Bottom line: there has been a “red breeze” that has picked up enough in the last week to where Republicans are more in the driver’s seat now with these Senate races than they have been in some time. However, there are still two weeks to go, and people are voting now.
While Election Day isn’t until November 8, in person early voting has already started in 24 states, and will commence in 11 more states this upcoming week (Florida, Texas, and Wisconsin are the major ones). As of the writing of this article, here’s where we stand both with mail ballot requests, actual voted mail ballots, and in person early voting:
- Mail ballot requests : 41,156,545 (was 16,175,843 a week ago)
- Returned mail ballots: 6,003,101(was 1,917,506 a week ago)
- In Person Early Votes: 1,600,740 (was 165,549 a week ago)
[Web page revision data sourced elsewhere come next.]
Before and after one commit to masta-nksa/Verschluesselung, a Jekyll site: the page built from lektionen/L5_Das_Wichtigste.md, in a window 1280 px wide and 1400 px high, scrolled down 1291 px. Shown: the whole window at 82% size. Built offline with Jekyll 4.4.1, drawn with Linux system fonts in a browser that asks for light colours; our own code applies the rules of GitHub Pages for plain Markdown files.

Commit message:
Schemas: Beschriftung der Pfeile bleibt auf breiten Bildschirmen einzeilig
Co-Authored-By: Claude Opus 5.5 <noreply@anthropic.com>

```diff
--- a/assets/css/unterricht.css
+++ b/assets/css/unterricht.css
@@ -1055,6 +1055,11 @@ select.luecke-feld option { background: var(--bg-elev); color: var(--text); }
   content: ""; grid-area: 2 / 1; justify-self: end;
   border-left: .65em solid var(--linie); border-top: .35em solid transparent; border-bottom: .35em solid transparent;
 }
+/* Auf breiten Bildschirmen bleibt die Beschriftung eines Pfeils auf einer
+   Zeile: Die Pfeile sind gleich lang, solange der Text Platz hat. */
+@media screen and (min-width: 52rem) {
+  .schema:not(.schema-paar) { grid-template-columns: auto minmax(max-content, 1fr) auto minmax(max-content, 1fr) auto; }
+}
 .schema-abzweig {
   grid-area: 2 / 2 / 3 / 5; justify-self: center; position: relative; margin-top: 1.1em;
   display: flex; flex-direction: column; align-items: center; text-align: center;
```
In other words, at least 7.6M have already voted (early voting in Louisiana commences on Tuesday, October 25).
Why do these early voting numbers matter ? As mentioned in this analysis, 72% of the vote was cast before Election Day, and even considering that some of that was caused by the pandemic’s changing voting behavior (whether voluntarily or by government decree), JMC believes that there has been a permanent shift to some extent of people wanting to “get it over with” and vote before Election Day. This mindset WILL affect when people are making up their mind about who to vote for, and both candidates/consultants would be wise to take this new paradigm into consideration when planning their messaging/get out the vote efforts.
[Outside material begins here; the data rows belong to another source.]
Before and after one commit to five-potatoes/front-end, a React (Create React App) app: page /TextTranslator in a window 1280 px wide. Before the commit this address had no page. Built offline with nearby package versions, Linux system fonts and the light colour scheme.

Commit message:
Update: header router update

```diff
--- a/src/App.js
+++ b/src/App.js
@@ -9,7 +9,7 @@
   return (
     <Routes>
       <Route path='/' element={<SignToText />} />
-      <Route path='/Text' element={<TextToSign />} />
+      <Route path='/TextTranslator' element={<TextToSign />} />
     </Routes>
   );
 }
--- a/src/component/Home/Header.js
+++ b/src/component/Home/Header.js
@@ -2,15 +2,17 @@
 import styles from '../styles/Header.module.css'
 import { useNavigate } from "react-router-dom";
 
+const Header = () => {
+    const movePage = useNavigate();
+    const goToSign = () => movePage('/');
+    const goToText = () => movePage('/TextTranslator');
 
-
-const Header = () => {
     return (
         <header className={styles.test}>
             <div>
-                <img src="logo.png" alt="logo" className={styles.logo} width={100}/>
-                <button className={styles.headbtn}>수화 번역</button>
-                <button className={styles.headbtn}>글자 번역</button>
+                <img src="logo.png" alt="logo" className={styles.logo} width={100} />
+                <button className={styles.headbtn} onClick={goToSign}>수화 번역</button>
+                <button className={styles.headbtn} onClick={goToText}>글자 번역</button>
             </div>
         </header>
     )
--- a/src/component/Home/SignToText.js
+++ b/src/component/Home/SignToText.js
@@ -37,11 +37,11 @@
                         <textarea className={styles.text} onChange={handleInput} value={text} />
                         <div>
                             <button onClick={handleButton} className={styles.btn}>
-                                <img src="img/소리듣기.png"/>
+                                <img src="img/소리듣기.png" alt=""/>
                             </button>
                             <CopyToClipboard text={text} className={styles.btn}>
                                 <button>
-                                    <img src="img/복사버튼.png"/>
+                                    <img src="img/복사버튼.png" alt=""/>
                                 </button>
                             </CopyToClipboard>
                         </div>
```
We’re beginning to enter the home stretch now. And poll numbers (and/or any trending) REALLY start to matter now.